- Consider giving low-dose aspirin and/or a calcium supplement as therapy to lower pre-eclampsia risk in women with a history of high blood pressure before pregnancy.
- Pregnant women with elevated blood pressure should discuss with their physicians possible blood pressure medication; pregnant women with severe high blood pressure should take medication.
- Women who suffer from migraines with aura should not smoke.
- Women over the age of 75 should be screened for atrial fibrillation.
These recommendations are significant when you consider that 59 per cent of women, but only 39 per cent of men, have strokes related to high blood pressure. We've done a good job in recognizing, after decades, the risks of heart disease in women.
Now it's stroke's turn.
When asked why the new guidelines may help women, Dr. Suzanne Steinbaum, director of Women's Heart Health at New York City's Lenox Hill Hospital told WebMD: "Whenever I give a talk, I ask what people think is the greatest risk to women's health and they say breast cancer. I don't think stroke is on the same level of consciousness."
Women have a higher lifetime risk of stroke than men and tend to do worse post-stroke in that they have a lower quality of life and may end up in long-term care. According to Canada's Heart and Stroke Foundation, more than 80 per cent of people who have a stroke and make it to the hospital will survive. But if and when they recover, will they protect themselves from another stroke? Unfortunately, a recent HSFO poll of 2,000 heart attack and stroke survivors indicates that when it comes to physical activity, managing stress and maintaining a healthy weight, more than half those who needed to make those changes couldn't maintain the changes or didn't try at all.
The changes required are actually simple ones and include eating a healthy diet, exercising at least 30 minutes most days of the week, quitting smoking, managing stress and, if you are a woman, limiting your alcohol intake to no more than two drinks a day to a weekly maximum of 10. But managing your health, never mind making those changes, is difficult. A recent Leger research survey commissioned by Argyle Communications reports that 61 per cent of Canadians integrate alternative health care into their overall approach to health. Women do this more than men. For more heart-healthy tips, check here.
New research indicates additional ways to protect against heart disease such as limiting your consumption of added sugar. According to a study published earlier this month in the Journal of American Medical Association's Internal Medicine, over 71 per cent of adults consumed 10 per cent or more of their calories from added sugar, and about ten percent of adults consumed 25 per cent or more of their calories from added sugar. Authors of the study noted that the risk of death from heart and stroke disease increased with a higher percentage of calories from added sugar.
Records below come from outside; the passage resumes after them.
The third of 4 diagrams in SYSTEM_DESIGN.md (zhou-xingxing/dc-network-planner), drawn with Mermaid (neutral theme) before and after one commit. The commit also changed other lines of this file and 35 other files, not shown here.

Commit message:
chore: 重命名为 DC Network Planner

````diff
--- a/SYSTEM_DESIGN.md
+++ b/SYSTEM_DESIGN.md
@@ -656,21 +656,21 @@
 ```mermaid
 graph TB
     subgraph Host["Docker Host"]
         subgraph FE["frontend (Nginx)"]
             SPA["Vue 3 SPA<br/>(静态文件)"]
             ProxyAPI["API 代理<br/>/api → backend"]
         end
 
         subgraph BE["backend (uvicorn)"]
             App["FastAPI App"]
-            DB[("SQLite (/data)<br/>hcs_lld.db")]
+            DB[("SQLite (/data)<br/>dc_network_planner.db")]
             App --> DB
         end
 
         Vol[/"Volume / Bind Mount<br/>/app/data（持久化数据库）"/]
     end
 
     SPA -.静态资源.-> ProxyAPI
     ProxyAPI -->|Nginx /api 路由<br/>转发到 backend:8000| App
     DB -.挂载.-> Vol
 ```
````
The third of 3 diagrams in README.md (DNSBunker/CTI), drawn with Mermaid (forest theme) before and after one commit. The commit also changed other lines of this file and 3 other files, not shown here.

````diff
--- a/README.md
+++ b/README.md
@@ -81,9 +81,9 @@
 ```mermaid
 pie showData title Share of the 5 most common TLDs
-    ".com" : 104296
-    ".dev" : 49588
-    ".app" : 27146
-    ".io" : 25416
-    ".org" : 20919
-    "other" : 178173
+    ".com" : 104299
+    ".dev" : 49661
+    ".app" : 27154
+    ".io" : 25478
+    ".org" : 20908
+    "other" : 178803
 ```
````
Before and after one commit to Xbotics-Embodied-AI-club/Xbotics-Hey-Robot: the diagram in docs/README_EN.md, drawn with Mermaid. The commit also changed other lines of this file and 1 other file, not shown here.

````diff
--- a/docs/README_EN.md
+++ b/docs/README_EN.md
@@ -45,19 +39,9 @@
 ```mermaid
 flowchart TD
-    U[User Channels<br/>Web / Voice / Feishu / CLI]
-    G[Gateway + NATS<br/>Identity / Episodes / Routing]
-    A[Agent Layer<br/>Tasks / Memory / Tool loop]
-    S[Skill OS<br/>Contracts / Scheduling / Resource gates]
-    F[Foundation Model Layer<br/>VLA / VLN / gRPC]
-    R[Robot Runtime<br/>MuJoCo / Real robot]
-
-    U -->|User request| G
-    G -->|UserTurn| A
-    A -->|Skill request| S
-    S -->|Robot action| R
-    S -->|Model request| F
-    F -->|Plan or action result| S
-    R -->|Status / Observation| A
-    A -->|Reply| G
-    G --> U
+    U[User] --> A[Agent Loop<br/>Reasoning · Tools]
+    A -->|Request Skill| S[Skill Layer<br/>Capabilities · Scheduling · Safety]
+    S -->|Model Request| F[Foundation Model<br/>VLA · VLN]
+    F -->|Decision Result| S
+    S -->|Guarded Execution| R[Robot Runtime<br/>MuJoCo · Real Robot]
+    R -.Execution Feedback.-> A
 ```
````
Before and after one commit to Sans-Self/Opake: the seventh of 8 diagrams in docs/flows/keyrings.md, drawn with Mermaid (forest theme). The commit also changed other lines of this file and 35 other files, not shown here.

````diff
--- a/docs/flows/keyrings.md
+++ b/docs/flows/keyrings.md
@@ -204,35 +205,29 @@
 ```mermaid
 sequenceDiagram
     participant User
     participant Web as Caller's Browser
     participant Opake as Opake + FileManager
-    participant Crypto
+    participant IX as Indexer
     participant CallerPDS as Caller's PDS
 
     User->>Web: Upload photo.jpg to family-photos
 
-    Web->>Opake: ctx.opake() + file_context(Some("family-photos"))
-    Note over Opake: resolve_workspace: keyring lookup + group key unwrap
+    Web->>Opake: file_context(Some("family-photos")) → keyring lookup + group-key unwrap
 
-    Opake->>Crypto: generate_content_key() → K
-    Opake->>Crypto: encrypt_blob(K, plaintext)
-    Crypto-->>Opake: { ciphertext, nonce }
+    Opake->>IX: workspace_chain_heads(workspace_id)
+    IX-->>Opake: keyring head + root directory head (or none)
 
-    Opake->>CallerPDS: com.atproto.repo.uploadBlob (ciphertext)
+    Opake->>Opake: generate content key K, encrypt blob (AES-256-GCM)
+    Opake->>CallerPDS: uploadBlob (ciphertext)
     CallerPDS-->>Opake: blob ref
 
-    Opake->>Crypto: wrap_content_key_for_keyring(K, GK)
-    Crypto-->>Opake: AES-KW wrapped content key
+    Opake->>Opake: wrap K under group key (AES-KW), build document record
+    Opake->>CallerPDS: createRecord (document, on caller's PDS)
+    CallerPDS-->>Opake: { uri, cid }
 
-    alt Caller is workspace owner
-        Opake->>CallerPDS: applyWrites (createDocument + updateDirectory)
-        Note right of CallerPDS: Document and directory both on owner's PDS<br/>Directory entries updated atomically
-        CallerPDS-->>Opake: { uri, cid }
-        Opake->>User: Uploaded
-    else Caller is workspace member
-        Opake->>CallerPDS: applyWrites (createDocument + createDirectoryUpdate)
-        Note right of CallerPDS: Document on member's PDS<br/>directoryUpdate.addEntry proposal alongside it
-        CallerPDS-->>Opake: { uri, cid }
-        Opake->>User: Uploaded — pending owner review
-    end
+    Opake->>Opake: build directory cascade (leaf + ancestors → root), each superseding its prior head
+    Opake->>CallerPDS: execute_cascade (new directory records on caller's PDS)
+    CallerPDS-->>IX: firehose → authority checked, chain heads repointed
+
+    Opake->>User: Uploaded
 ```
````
When it comes to managing stroke risk, Dr. Steinbaum told WebMD that women should know their numbers: "Your blood pressure, your cholesterol, your blood sugar, your BMI. Knowing your family history is also very important. To prevent stroke it comes down to the basics, lifestyle changes. These are critical issues to address in order to reduce cardiovascular disease and prevent stroke."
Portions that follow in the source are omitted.